Take each line from the entries that holds "label" and copy it out.

━━━━━━━━

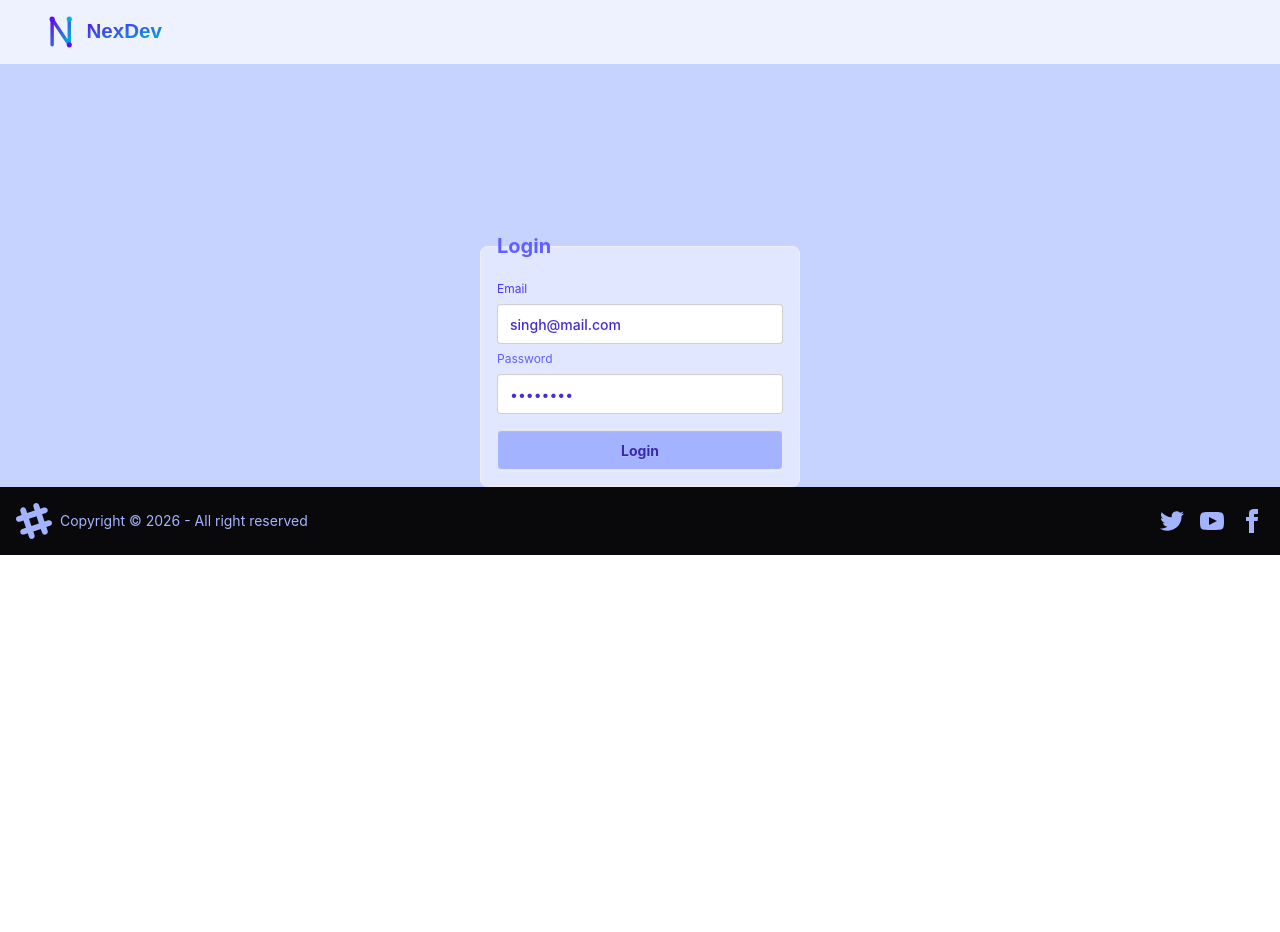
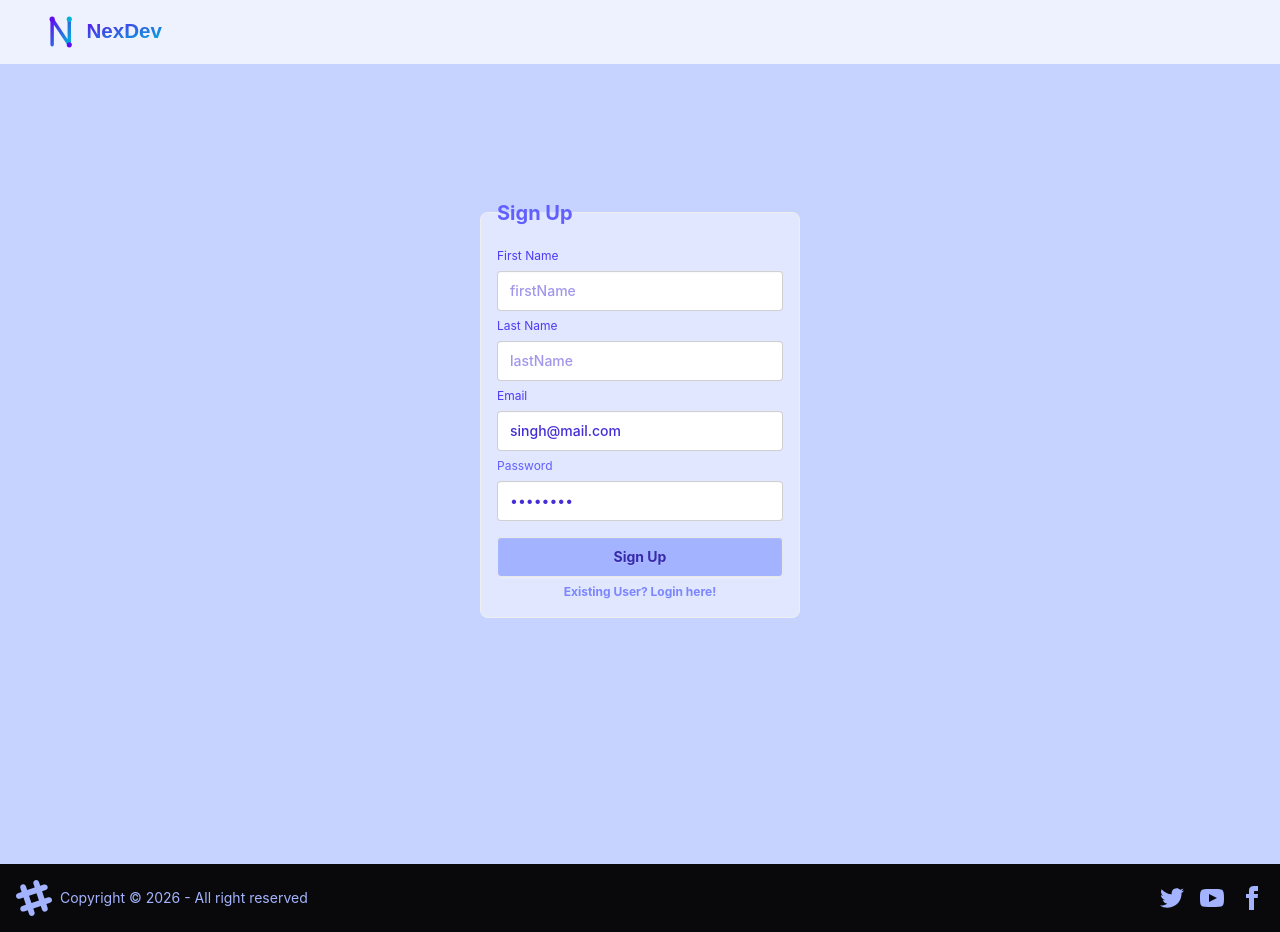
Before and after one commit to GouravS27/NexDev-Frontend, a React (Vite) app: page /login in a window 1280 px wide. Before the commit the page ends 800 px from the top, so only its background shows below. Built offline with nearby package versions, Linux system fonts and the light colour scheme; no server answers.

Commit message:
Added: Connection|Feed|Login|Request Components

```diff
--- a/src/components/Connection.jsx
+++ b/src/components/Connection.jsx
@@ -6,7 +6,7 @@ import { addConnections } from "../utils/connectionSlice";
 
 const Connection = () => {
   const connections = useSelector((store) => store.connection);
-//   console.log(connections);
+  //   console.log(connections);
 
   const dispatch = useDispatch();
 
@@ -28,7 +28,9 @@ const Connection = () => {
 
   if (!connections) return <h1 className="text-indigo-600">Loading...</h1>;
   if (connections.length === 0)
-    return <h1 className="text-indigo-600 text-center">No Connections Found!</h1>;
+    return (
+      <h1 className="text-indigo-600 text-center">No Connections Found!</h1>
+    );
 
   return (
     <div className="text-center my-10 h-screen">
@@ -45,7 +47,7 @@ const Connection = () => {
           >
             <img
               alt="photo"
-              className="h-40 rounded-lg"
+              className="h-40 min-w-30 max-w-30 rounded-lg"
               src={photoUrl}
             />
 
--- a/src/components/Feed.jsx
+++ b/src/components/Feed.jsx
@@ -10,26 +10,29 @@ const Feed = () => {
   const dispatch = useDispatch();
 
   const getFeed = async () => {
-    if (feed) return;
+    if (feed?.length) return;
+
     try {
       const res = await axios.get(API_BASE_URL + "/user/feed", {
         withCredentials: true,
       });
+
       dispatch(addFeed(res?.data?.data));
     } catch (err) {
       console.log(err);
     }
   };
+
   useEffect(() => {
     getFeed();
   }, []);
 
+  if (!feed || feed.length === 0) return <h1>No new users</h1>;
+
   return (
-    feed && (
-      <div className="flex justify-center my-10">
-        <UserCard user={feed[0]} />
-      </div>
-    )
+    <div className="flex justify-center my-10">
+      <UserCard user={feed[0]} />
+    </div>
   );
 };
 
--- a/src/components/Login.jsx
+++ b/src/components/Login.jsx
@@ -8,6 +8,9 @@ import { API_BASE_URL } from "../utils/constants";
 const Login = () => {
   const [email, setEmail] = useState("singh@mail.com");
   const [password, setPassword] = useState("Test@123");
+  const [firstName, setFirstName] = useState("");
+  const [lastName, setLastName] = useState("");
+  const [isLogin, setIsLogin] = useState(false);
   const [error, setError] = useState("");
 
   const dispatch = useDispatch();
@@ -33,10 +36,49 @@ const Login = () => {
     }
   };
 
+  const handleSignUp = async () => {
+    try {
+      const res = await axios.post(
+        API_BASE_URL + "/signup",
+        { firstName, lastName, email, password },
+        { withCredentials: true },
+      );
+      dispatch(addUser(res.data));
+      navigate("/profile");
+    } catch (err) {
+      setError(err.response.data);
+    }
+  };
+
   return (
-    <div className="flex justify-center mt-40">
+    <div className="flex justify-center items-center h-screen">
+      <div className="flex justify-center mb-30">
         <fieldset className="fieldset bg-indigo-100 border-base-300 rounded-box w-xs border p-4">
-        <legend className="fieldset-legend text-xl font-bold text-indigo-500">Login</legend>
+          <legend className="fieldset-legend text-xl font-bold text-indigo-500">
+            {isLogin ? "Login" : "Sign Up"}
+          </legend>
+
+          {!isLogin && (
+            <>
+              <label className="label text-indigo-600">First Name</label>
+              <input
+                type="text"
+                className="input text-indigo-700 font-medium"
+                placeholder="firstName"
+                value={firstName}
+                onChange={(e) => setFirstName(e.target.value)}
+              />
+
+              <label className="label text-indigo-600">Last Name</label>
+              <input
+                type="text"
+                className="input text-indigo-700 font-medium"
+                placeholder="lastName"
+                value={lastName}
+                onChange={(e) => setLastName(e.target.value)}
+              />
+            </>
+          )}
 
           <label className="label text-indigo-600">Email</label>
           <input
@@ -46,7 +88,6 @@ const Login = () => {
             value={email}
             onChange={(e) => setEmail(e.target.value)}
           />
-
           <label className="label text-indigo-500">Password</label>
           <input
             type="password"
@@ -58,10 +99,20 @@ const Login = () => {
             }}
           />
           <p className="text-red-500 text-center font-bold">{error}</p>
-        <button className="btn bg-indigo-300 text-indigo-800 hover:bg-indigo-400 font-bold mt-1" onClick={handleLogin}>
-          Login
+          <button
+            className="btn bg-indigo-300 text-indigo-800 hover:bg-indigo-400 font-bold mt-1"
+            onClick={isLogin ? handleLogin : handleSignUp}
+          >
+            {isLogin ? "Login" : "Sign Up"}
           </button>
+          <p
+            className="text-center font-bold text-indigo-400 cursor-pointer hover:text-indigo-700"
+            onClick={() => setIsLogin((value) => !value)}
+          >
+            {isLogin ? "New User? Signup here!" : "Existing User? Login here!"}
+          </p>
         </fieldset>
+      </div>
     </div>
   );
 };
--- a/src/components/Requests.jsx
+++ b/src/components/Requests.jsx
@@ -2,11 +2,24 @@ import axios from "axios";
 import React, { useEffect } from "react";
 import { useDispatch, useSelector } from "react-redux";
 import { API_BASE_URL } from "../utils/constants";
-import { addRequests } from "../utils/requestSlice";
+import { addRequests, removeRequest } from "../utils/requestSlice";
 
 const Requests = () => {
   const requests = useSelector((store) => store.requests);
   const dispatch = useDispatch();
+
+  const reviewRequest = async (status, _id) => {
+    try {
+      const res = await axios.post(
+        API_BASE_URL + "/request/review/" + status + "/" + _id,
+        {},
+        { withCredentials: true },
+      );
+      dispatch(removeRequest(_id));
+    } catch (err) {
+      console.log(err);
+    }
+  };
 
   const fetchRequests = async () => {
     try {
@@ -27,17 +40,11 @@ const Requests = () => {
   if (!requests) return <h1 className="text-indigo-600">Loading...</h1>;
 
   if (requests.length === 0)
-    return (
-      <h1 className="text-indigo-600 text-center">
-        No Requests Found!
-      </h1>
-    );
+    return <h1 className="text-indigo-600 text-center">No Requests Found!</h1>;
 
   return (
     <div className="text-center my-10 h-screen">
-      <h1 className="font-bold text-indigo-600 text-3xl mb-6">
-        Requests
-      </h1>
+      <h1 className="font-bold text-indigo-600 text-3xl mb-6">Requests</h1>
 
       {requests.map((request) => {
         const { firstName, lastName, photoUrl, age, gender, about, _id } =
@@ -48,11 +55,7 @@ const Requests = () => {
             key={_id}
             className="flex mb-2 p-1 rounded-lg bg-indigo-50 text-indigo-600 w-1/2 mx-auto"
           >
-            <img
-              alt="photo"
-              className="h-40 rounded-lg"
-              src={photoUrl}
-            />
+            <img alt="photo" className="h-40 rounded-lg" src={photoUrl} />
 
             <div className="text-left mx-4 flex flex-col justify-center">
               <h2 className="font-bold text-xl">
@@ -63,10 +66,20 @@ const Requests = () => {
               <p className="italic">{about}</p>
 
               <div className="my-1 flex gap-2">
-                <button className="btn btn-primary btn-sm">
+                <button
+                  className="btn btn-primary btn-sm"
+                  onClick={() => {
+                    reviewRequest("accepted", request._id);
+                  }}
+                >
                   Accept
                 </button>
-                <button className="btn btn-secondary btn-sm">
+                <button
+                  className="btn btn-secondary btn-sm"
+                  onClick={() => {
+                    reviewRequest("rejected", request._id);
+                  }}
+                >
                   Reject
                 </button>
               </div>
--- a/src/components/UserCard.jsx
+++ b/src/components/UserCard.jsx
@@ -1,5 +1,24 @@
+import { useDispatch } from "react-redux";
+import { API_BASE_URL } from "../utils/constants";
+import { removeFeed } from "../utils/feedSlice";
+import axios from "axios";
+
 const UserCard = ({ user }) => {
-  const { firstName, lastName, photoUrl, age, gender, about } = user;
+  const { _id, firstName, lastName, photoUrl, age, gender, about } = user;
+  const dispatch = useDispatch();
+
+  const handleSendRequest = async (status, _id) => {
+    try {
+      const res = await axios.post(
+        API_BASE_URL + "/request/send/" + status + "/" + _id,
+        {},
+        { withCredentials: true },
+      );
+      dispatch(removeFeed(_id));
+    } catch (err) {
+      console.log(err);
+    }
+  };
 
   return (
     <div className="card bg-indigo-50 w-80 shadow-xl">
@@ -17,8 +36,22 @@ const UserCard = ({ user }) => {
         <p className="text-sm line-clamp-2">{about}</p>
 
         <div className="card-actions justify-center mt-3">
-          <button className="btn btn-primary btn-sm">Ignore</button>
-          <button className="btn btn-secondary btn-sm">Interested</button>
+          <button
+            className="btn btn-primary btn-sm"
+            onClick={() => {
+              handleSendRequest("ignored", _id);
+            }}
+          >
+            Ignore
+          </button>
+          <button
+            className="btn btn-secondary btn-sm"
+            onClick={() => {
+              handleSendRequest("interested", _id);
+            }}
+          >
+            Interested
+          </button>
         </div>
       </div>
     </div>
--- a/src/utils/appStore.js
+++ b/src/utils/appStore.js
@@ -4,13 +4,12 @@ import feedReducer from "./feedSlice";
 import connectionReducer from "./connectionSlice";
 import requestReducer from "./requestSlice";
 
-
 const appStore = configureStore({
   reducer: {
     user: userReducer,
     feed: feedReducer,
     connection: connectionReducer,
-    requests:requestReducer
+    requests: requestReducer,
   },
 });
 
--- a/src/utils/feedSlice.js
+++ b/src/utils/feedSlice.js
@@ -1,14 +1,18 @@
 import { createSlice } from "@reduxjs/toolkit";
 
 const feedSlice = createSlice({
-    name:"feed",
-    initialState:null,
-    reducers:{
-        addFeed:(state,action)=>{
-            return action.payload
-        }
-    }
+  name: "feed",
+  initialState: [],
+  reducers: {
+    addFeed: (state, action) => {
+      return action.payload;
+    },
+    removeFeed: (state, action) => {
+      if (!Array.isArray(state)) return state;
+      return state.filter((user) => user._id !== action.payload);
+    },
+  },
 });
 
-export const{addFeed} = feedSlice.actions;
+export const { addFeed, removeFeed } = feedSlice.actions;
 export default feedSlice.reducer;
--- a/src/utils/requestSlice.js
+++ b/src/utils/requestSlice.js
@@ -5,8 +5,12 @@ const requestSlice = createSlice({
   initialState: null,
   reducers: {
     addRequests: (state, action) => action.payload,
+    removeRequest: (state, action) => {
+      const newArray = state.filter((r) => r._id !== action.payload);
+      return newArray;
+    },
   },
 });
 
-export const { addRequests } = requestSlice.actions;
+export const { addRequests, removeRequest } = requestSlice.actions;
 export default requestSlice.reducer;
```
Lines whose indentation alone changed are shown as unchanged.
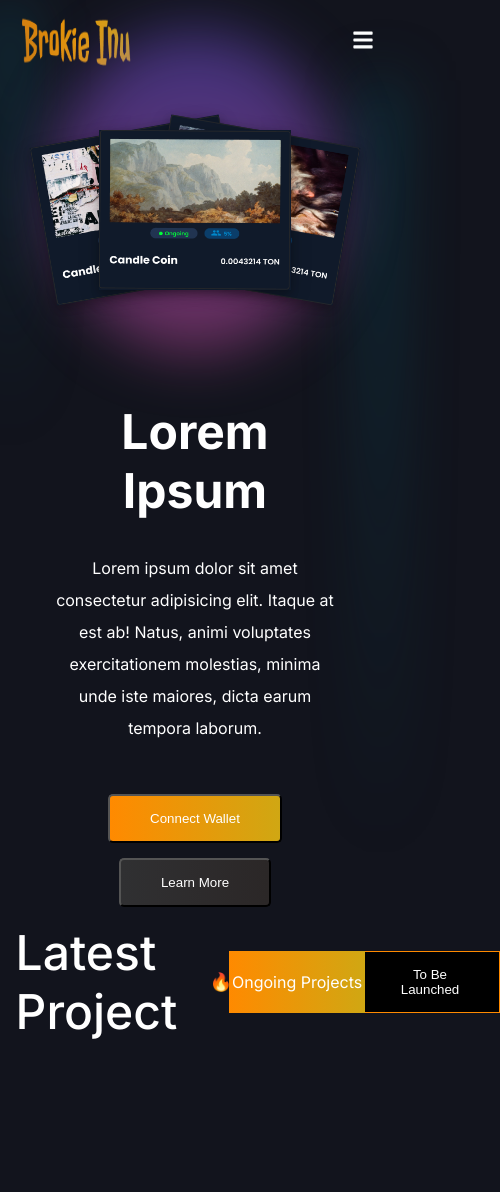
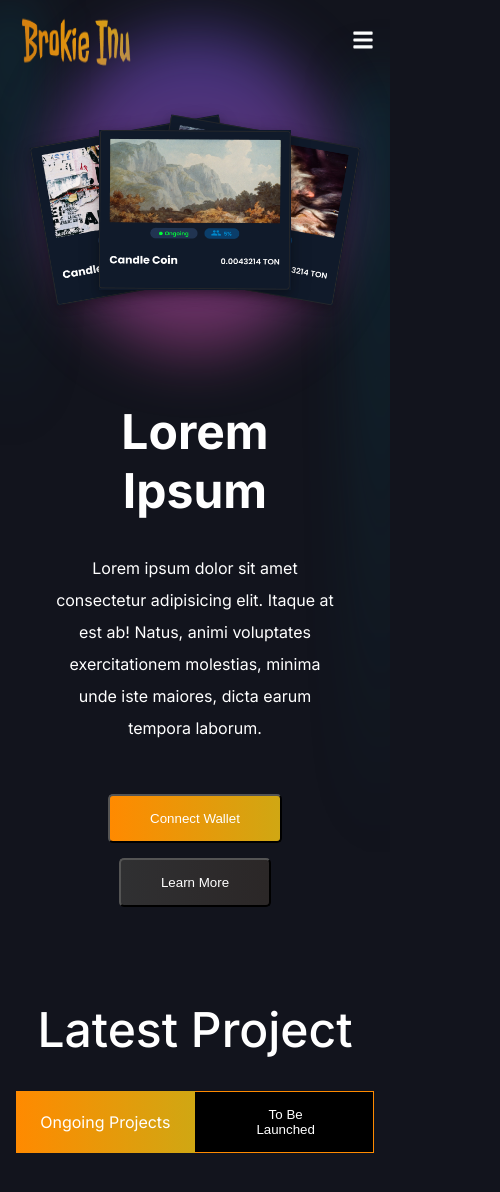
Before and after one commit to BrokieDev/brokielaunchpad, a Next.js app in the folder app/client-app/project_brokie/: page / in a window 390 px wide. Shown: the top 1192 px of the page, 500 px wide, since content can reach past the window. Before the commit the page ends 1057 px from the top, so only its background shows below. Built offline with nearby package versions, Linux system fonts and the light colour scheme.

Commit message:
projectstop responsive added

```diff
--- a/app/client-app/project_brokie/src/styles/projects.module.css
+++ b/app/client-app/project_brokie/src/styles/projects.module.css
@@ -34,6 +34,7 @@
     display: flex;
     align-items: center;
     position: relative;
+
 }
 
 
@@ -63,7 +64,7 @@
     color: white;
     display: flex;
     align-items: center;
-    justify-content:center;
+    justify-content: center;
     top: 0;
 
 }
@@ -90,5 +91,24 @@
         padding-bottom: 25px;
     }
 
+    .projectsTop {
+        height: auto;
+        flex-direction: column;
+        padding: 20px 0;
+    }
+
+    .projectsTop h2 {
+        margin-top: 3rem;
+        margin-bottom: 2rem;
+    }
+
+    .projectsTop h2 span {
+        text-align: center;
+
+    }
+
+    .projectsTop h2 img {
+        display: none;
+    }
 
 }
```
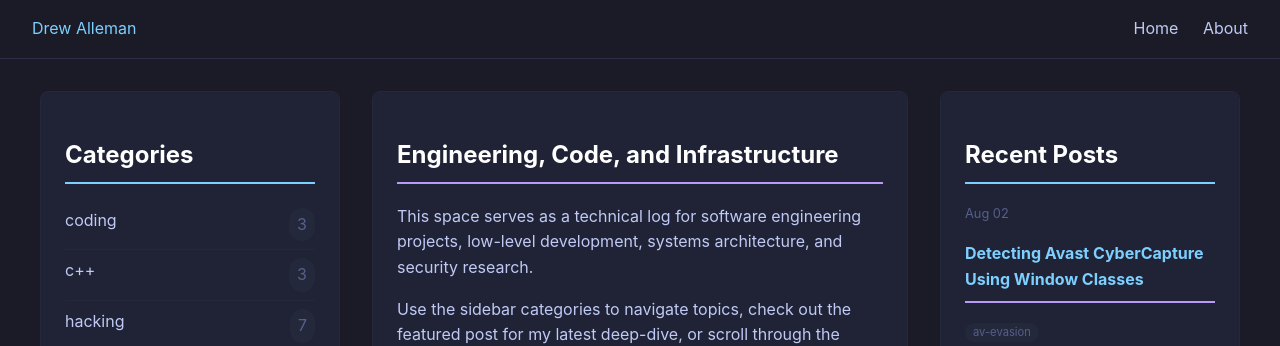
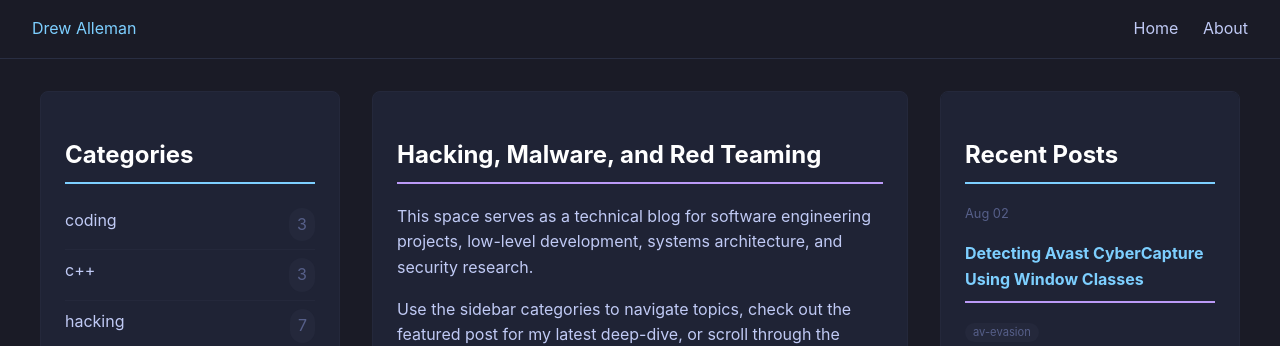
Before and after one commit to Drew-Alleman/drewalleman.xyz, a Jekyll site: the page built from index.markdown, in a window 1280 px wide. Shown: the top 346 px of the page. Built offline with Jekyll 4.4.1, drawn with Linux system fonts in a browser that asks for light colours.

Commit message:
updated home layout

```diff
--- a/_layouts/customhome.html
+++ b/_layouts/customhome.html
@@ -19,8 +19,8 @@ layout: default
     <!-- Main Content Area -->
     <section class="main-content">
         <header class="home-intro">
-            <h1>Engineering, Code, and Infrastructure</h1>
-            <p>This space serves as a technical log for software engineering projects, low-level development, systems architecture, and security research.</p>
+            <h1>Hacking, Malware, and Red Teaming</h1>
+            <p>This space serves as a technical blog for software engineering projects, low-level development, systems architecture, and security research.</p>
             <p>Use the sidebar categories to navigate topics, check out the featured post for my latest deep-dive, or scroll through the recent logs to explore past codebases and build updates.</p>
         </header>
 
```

━━━━━━━━

RESULT =
+              <label className="label text-indigo-600">First Name</label>
+              <label className="label text-indigo-600">Last Name</label>
           <label className="label text-indigo-600">Email</label>
           <label className="label text-indigo-500">Password</label>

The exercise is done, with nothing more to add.